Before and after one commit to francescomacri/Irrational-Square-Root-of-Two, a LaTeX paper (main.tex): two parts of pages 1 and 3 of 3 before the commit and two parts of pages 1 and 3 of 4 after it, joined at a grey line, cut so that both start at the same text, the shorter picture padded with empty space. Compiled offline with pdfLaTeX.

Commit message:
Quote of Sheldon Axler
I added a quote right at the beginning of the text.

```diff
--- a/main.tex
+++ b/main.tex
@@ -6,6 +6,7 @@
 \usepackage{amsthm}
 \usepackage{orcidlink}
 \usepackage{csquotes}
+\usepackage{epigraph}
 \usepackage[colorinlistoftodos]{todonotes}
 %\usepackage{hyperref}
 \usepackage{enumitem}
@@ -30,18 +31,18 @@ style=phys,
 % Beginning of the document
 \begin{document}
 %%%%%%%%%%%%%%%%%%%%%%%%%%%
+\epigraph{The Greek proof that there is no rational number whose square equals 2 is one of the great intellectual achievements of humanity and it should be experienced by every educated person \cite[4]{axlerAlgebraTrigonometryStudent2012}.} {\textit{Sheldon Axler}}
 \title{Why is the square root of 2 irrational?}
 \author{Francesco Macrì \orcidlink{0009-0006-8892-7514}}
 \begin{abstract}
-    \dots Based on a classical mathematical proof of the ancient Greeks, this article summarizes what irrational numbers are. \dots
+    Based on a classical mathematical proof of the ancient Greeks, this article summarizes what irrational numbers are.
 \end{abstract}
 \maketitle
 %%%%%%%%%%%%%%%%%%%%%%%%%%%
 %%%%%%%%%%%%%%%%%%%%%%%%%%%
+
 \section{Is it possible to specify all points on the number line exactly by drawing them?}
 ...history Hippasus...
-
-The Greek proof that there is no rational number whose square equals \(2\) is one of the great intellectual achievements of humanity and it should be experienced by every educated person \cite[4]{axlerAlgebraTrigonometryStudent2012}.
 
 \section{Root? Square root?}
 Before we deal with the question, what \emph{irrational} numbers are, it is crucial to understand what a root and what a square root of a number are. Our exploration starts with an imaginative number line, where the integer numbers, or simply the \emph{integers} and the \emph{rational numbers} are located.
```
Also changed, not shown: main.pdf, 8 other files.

==

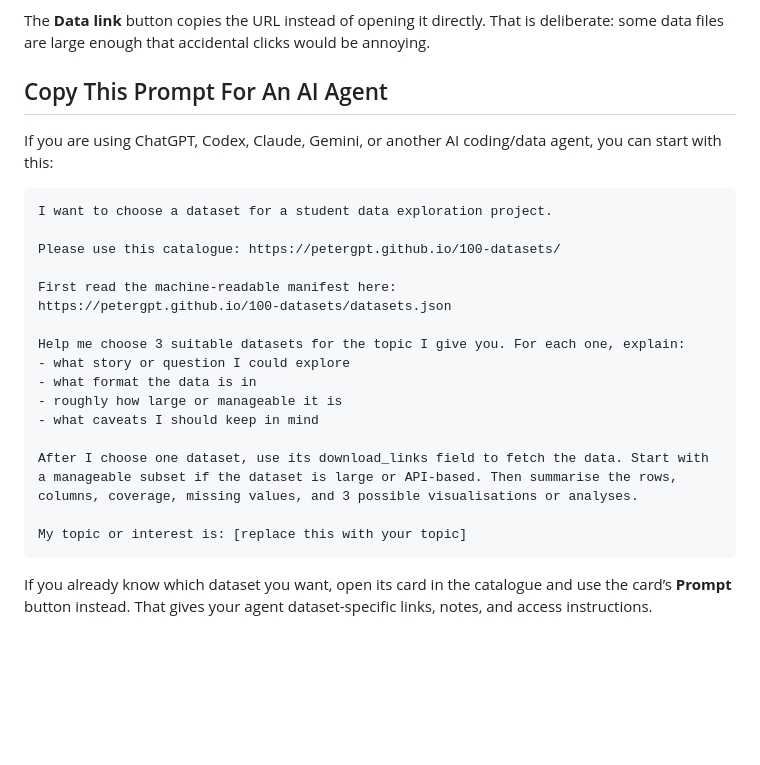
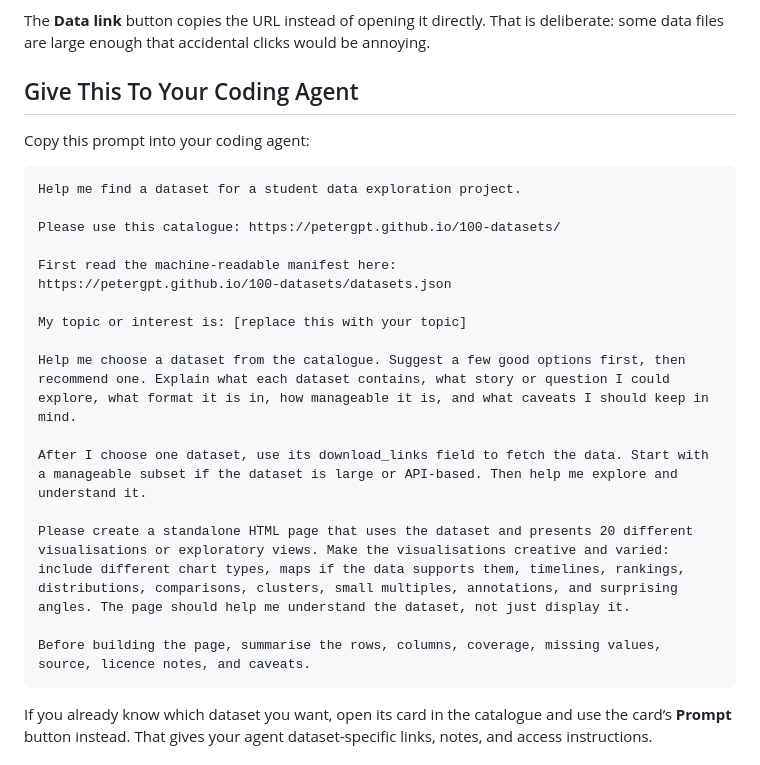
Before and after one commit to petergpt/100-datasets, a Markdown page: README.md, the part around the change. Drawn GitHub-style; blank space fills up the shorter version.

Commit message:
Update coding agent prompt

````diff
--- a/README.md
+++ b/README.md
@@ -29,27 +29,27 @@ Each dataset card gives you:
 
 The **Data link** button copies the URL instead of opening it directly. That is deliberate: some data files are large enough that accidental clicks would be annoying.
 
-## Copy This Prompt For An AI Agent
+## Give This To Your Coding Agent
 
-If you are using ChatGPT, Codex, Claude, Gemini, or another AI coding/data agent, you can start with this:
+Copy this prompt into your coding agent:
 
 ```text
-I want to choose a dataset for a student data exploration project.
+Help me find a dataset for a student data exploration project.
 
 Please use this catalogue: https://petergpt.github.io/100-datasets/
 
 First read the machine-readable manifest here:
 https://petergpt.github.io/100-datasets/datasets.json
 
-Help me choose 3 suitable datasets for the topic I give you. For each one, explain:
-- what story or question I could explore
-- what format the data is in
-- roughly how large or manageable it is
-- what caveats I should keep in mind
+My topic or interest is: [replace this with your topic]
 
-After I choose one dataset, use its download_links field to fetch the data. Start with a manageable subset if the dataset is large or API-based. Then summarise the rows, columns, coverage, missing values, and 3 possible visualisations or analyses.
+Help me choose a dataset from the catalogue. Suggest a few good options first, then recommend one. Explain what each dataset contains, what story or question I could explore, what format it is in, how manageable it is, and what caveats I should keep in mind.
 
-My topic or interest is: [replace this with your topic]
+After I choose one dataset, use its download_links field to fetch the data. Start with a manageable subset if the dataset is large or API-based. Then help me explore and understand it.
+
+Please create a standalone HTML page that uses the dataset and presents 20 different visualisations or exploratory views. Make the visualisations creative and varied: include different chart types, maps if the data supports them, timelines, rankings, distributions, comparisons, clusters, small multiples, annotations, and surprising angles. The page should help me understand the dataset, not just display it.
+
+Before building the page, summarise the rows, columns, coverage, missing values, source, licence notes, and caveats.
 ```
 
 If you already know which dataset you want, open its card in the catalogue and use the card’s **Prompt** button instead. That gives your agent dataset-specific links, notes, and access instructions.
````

PROBLEM —
Examine the listing and say how many of its lines contain the string "could". Give the number alone.

YOUR RESPONSE —
2